AB360 rendering of a hybrid chemical and electric propulsion engine designed to shorten interplanetary journeys.

Propulsion company AB360 Space is coming to the United States. The startup established by Ali Baghchehsara, a former Airbus director and cybersecurity firm founder, aims to combine elements of electric and chemical engines to improve engine thrust and efficiency for interplanetary journeys.

Ali Baghchehsara, founder of AB360 Space.

With existing technology, a trip from Earth to Mars would take about six months. “We are aiming to reduce that trip to 38 days,” Baghchehsara told SpaceNews.

Currently, AB360 Space is testing a prototype of its patent-pending Combined Liquid electric Propulsion System, CLePS, in Sweden. Swedish Space Corp. is providing the firm with testing facilities and fuel, under a memorandum of understanding.

“We are using this infrastructure to get the concept proven,” Baghchehsara said. “Once I know the concept works, I will be moving to the United States and launching the company.”

Although Baghchehsara is only 28, this would not be his first startup. After building a jet engine as a teenager in Iran, Baghchehsara moved to Germany where he earned a master’s degree in aeronautical engineering and is pursuing a Ph.D. in cognitive systems and artificial intelligence. He was named an Airbus director at 25. When he left Airbus, Baghchehsara founded LISA Group, a government cybersecurity contractor.

As a young man growing up in Iran, Baghchehsara saw little opportunity to pursue his passion for propulsion. Since recently becoming a German citizen, he is eager to return to the technology he first explored in his 2014 book, “Electric Space: Space-based Solar Power Technologies & Applications.”

Baghchehsara is providing initial financing for AB360 Space.

“My intention is to prove that the concept works,” Baghchehsara said. “I hate going to investor meetings where they ask if I’m sure it’s going to work. I want to show them proof.” AB360 Space plans to begin electrical testing of CLePS in September, followed by Hot Fire testing of electrical and chemical systems in November. Once that testing is completed, Baghchehsara plans to move the company to Colorado and begin looking for investors.

“So much capital is available in the market today,” Baghchehsara said. “It’s a great time to be alive.”

This article originally appeared in the August 2021 issue of SpaceNews magazine.

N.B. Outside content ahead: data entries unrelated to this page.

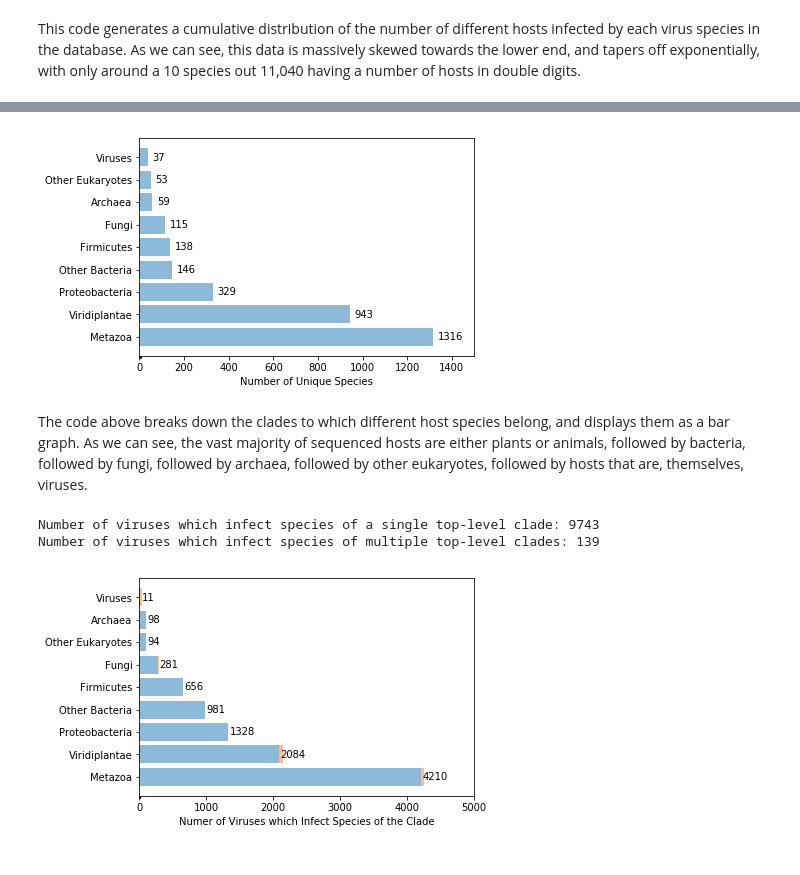
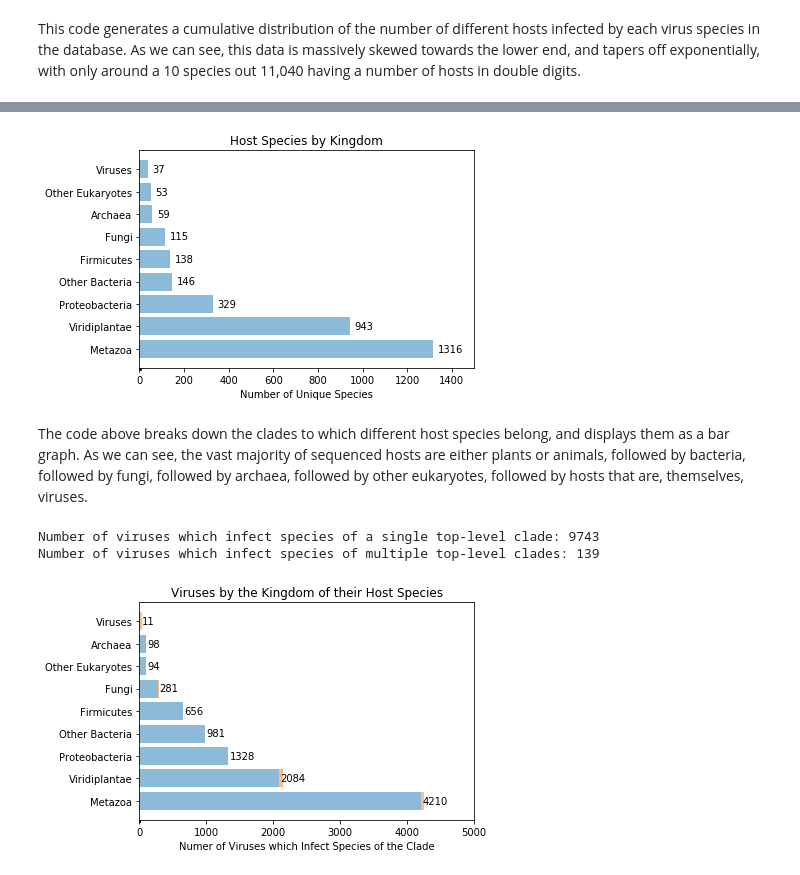
Before and after one commit to sable-cat/anthropocentric-sequencing, a Jupyter notebook: Project.ipynb, the cells around one changed output, grey strips where cells are left out. Saved outputs shown, nothing was run; the diff lists cells and outputs as text; code cells hidden in the pictures.

Commit message:
Add another chart

```diff
--- a/Project.ipynb
+++ b/Project.ipynb
@@ -165,34 +165,35 @@ def hostCladesPlot(myEntries):
 
     pcc_items = sorted(list(prunedCladeCounter.items()), key=pcc_sort, reverse=True)
 
     clades = []
     counts = []
     for (clade1, clade2), count in pcc_items:
         clade = None
         if (clade2 == 'Eukaryota'):
             clade = 'Other Eukaryotes'
         elif (clade2 == 'Bacteria'):
             clade = 'Other Bacteria'
         else:
             clade = clade2
         clades.append(clade)
         counts.append(count)
 
     fig, ax = plt.subplots()
 
     y_pos = np.arange(len(clades))
     bars = ax.barh(y_pos, counts, align='center', alpha=0.5, tick_label=clades)
     ax.set_xticks(y_pos, clades)
     ax.set_xlabel('Number of Unique Species')
     ax.set_xlim(0, 1500)
+    ax.set_title("Host Species by Kingdom")
 
     for bar in bars:
         width = bar.get_width()
         plt.text(width + 20, bar.get_y() + bar.get_height()/2., '%d' % int(width), ha='left', va='center')
 
 hostCladesPlot(myEntries)
 # %% [output]
-[figure, old version]
+[figure, new version]
 # %% [markdown]
 The code above breaks down the clades to which different host species belong, and displays them as a bar graph. As we can see, the vast majority of sequenced hosts are either plants or animals, followed by bacteria, followed by fungi, followed by archaea, followed by other eukaryotes, followed by hosts that are, themselves, viruses.
 # %%
@@ -255,6 +256,7 @@ def virusInfectsCladesPlot(myEntries):
     ax.set_xticks(y_pos, clades)
     ax.set_xlabel("Numer of Viruses which Infect Species of the Clade")
     ax.set_xlim(0, 5000)
+    ax.set_title("Viruses by the Kingdom of their Host Species")
 
     for bar in s_bars:
         width = bar.get_width()
@@ -267,7 +269,7 @@ virusInfectsCladesPlot(myEntries)
 # %% [output]
 Number of viruses which infect species of a single top-level clade: 9743
 Number of viruses which infect species of multiple top-level clades: 139
-[figure, old version]
+[figure, new version]
 # %%
 # Name records sometimes abbreviate the genus name (e.g. "A. mellifera") and sometimes contain multiple species in the format "speciesA x speciesB x ...".
 # Also, sometimes "sp." or "spp." is used instead of the name of a specific species.
```
Also changed, not shown: parts of 3 cells of this notebook.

Debra Werner is a correspondent for SpaceNews based in San Francisco. Debra earned a bachelor’s degree in communications from the University of California, Berkeley, and a master’s degree in Journalism from Northwestern University. She...